(Try it): Could you restate the data word for word and drop the pictures?

(Given entries):
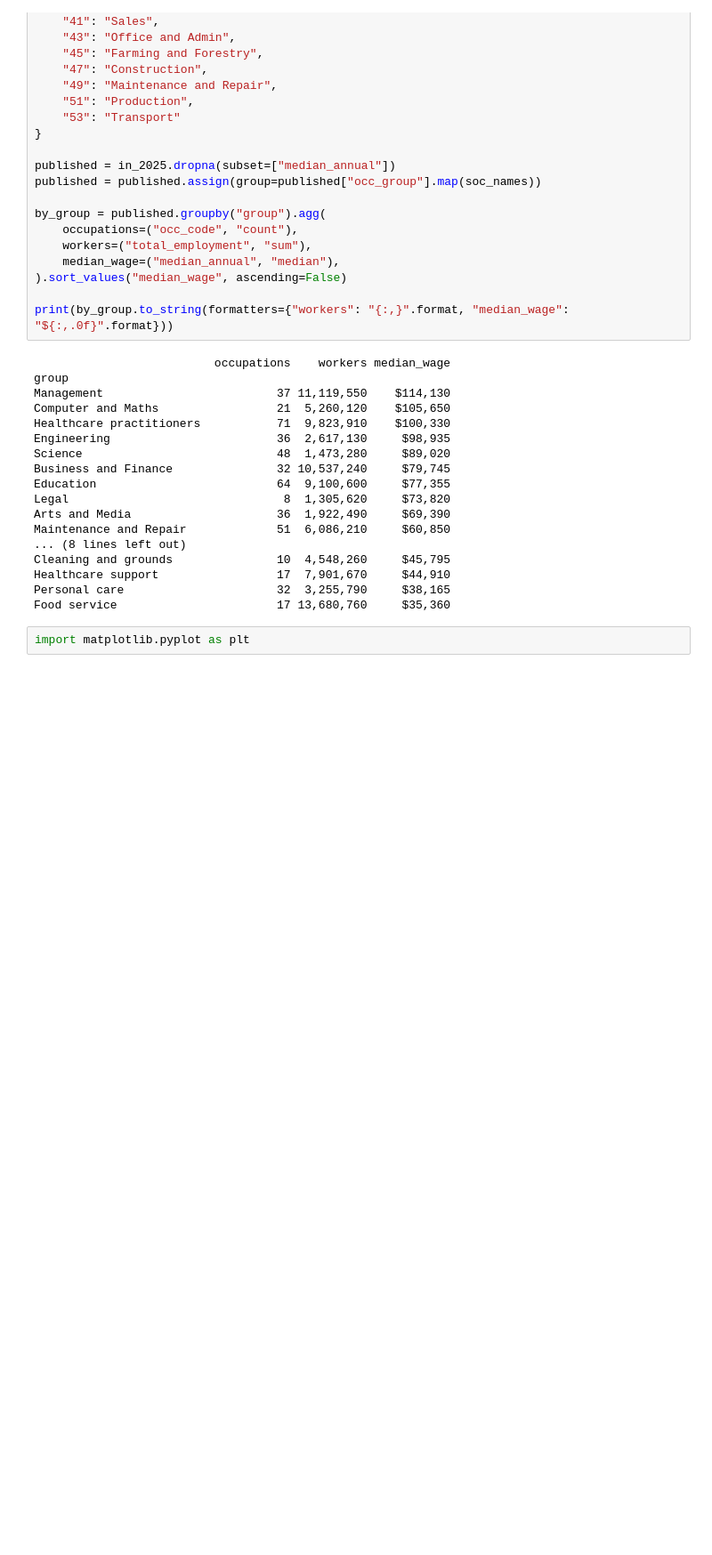
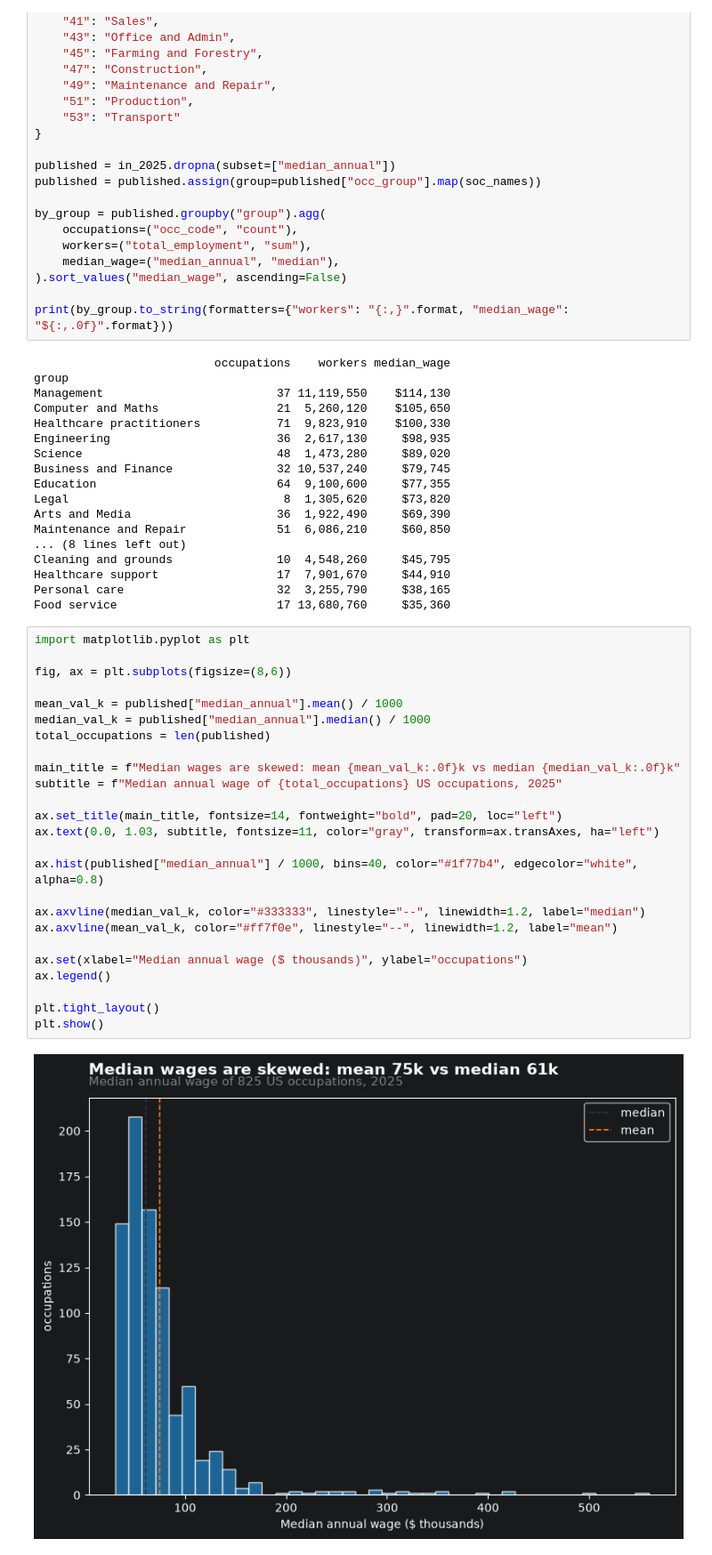
Before and after one commit to snabxo/malarz, a Jupyter notebook: src/notebooks/01_python.ipynb, the cells around one changed output. Shown at 89% size. Drawn from its saved outputs; the diff is of its cells as text; blank space fills up the shorter version.

```diff
--- a/src/notebooks/01_python.ipynb
+++ b/src/notebooks/01_python.ipynb
@@ -570,3 +567,28 @@ Personal care                      32  3,255,790     $38,165
 Food service                       17 13,680,760     $35,360
 # %%
 import matplotlib.pyplot as plt
+
+fig, ax = plt.subplots(figsize=(8,6))
+
+mean_val_k = published["median_annual"].mean() / 1000
+median_val_k = published["median_annual"].median() / 1000
+total_occupations = len(published)
+
+main_title = f"Median wages are skewed: mean {mean_val_k:.0f}k vs median {median_val_k:.0f}k"
+subtitle = f"Median annual wage of {total_occupations} US occupations, 2025"
+
+ax.set_title(main_title, fontsize=14, fontweight="bold", pad=20, loc="left")
+ax.text(0.0, 1.03, subtitle, fontsize=11, color="gray", transform=ax.transAxes, ha="left")
+
+ax.hist(published["median_annual"] / 1000, bins=40, color="#1f77b4", edgecolor="white", alpha=0.8)
+
+ax.axvline(median_val_k, color="#333333", linestyle="--", linewidth=1.2, label="median")
+ax.axvline(mean_val_k, color="#ff7f0e", linestyle="--", linewidth=1.2, label="mean")
+
+ax.set(xlabel="Median annual wage ($ thousands)", ylabel="occupations")
+ax.legend()
+
+plt.tight_layout()
+plt.show()
+# %% [output]
+[figure, added]
```
Also changed, not shown: parts of 1 cell of this notebook.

(Written solution):
Before and after one commit to snabxo/malarz, a Jupyter notebook: src/notebooks/01_python.ipynb, the cells around one changed output. Shown at 89% size. Drawn from its saved outputs; the diff is of its cells as text; blank space fills up the shorter version.

```diff
--- a/src/notebooks/01_python.ipynb
+++ b/src/notebooks/01_python.ipynb
@@ -570,3 +567,28 @@ Personal care                      32  3,255,790     $38,165
 Food service                       17 13,680,760     $35,360
 # %%
 import matplotlib.pyplot as plt
+
+fig, ax = plt.subplots(figsize=(8,6))
+
+mean_val_k = published["median_annual"].mean() / 1000
+median_val_k = published["median_annual"].median() / 1000
+total_occupations = len(published)
+
+main_title = f"Median wages are skewed: mean {mean_val_k:.0f}k vs median {median_val_k:.0f}k"
+subtitle = f"Median annual wage of {total_occupations} US occupations, 2025"
+
+ax.set_title(main_title, fontsize=14, fontweight="bold", pad=20, loc="left")
+ax.text(0.0, 1.03, subtitle, fontsize=11, color="gray", transform=ax.transAxes, ha="left")
+
+ax.hist(published["median_annual"] / 1000, bins=40, color="#1f77b4", edgecolor="white", alpha=0.8)
+
+ax.axvline(median_val_k, color="#333333", linestyle="--", linewidth=1.2, label="median")
+ax.axvline(mean_val_k, color="#ff7f0e", linestyle="--", linewidth=1.2, label="mean")
+
+ax.set(xlabel="Median annual wage ($ thousands)", ylabel="occupations")
+ax.legend()
+
+plt.tight_layout()
+plt.show()
+# %% [output]
+[figure, added]
```
Also changed, not shown: parts of 1 cell of this notebook.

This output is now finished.